This story is part of our NPR Ed series on mental health and schools.
When it comes to children’s brains, Rahil Briggs describes them as … sticky.
“Whatever we throw, sticks. That’s why they can learn Spanish in six months when it takes us six years,” says the New York City based child psychologist, “but also why if they’re exposed to community violence, or domestic violence, it really sticks.”
Briggs works at the Healthy Steps program at the Montefiore Comprehensive Healthcare Center in the South Bronx, screening children as young as 6 months for mental health issues.
That may sound young, too young maybe, but that’s when some experts believe it’s important to catch the first signs that something may be wrong. Many say waiting until kindergarten is too late.
So Briggs sees a lot of babies at the Healthy Steps program, but the crying doesn’t seem to faze her at all. Visiting with baby and parent, she watches the way they interact.
Does the baby look to the parent for comfort? And does the parent respond?
“If a baby feels safe, a baby will explore, and if a baby explores, a baby will learn,” she says, and that’s the basis for mental health.
What can interfere with that learning? Things like divorce, neighborhood violence and poverty. And sometimes the signs are right in front of us. Briggs says half of all children with mental illness show symptoms before they turn 14.
“I don’t want to wait until a child has missed five days of school because his anxiety is so bad that he can’t get on the school bus. That to me is a red flag,” she says.
Instead: “I want to see the pink flags.”
What she means by that is when a child “starts to chew on his shirt a little bit when you say, ‘tomorrow is school.’ Just very early, early warning signs of something going wrong.”

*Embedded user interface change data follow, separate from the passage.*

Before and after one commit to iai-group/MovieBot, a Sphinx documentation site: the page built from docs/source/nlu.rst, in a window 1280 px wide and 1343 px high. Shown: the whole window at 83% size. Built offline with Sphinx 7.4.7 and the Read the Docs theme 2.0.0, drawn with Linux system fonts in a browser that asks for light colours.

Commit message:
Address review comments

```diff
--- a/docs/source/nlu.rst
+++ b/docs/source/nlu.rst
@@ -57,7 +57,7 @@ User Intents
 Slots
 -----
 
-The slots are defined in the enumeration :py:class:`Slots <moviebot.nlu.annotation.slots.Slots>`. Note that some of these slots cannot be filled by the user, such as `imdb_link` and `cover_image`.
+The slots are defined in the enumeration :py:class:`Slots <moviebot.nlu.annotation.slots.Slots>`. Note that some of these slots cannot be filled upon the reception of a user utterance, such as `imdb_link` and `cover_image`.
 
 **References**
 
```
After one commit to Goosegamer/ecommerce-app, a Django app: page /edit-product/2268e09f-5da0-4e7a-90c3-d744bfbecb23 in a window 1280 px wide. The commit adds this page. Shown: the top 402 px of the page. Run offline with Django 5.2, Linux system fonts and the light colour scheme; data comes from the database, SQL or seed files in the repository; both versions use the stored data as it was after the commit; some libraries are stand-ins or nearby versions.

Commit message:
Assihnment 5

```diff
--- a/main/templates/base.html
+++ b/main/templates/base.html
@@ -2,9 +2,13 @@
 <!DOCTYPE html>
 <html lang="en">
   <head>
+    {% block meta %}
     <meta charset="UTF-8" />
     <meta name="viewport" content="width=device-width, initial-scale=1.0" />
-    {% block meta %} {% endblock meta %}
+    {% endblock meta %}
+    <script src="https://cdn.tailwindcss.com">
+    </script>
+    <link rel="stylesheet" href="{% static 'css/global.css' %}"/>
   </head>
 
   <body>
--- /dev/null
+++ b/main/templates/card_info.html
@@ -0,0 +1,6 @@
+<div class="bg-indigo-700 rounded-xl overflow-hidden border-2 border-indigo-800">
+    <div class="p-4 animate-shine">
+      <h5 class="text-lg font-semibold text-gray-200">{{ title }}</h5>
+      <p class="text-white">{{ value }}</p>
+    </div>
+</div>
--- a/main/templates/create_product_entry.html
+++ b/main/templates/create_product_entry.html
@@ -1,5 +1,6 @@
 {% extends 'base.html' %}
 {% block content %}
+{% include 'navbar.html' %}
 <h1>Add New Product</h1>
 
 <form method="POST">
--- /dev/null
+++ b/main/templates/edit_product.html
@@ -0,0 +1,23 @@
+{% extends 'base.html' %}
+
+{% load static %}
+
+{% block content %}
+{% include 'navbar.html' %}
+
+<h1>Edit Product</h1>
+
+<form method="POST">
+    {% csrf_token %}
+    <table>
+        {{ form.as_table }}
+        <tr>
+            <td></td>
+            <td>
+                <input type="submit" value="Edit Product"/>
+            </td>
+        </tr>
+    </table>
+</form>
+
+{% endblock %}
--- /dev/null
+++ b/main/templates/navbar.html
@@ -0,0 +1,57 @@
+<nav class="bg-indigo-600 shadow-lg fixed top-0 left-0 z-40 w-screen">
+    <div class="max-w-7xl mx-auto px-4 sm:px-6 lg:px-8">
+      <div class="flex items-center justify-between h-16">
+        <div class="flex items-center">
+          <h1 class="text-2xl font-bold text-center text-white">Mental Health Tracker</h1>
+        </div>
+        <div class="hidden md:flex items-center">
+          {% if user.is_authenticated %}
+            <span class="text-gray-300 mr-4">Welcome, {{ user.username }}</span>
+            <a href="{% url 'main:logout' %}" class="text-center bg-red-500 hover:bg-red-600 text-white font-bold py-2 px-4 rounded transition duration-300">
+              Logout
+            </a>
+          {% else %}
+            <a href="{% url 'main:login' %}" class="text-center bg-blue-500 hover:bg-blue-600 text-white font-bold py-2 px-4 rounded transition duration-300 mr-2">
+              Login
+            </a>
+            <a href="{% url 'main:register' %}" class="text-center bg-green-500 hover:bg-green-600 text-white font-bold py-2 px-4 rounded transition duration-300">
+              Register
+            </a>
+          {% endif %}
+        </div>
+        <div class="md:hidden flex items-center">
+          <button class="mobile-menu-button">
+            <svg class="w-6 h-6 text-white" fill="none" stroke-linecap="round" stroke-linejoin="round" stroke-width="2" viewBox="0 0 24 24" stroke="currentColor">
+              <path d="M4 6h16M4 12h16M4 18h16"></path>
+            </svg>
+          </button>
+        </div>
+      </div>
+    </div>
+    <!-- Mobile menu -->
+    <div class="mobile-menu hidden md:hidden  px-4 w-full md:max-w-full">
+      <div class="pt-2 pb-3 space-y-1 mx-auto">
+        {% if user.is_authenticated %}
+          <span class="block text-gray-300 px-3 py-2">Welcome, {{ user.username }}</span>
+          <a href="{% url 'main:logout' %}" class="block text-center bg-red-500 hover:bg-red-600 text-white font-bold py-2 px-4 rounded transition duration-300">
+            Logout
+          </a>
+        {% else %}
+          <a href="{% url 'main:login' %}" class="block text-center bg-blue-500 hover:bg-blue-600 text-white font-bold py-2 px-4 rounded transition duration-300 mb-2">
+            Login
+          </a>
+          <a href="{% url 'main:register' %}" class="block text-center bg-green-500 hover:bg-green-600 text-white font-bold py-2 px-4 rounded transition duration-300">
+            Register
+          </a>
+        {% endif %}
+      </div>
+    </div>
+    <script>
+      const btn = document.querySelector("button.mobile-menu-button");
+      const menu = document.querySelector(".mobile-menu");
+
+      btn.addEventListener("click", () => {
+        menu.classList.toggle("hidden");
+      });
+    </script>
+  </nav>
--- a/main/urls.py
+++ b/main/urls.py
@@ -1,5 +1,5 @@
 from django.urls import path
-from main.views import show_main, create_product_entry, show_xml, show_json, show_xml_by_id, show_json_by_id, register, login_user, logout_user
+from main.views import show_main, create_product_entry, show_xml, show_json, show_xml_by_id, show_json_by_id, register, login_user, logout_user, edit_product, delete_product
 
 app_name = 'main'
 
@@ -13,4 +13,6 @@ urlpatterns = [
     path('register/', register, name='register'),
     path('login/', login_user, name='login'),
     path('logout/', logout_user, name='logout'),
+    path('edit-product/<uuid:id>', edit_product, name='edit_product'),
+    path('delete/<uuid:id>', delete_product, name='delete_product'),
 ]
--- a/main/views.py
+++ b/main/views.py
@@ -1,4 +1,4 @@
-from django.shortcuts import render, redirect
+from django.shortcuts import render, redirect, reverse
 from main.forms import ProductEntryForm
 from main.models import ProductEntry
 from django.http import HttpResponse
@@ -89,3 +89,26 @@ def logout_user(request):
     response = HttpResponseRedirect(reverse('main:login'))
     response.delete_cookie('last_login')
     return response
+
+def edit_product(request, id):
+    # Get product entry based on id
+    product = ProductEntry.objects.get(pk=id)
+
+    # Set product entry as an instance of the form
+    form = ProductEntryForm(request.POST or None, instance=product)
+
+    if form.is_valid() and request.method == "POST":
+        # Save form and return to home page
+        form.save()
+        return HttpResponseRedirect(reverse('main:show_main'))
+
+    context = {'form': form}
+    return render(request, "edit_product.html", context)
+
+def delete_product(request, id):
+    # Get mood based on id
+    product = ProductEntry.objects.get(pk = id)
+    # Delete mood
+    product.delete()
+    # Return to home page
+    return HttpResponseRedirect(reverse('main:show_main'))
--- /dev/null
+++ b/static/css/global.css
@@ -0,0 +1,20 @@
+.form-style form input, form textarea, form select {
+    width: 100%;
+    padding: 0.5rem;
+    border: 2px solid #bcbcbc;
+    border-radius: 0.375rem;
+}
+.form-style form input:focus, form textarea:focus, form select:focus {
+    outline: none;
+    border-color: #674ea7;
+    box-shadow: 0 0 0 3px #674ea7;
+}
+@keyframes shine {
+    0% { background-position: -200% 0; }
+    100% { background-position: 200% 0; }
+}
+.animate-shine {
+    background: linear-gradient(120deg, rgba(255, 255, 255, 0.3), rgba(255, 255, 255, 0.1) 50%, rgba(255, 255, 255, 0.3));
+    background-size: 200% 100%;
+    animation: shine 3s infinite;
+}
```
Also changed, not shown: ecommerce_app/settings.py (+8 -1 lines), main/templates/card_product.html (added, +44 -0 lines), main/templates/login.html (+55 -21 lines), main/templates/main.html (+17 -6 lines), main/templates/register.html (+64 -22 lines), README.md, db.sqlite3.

The best place to spot these pink flags, she believes, is in a pediatrician’s office. It’s a place all new parents bring their babies regularly and a place they trust.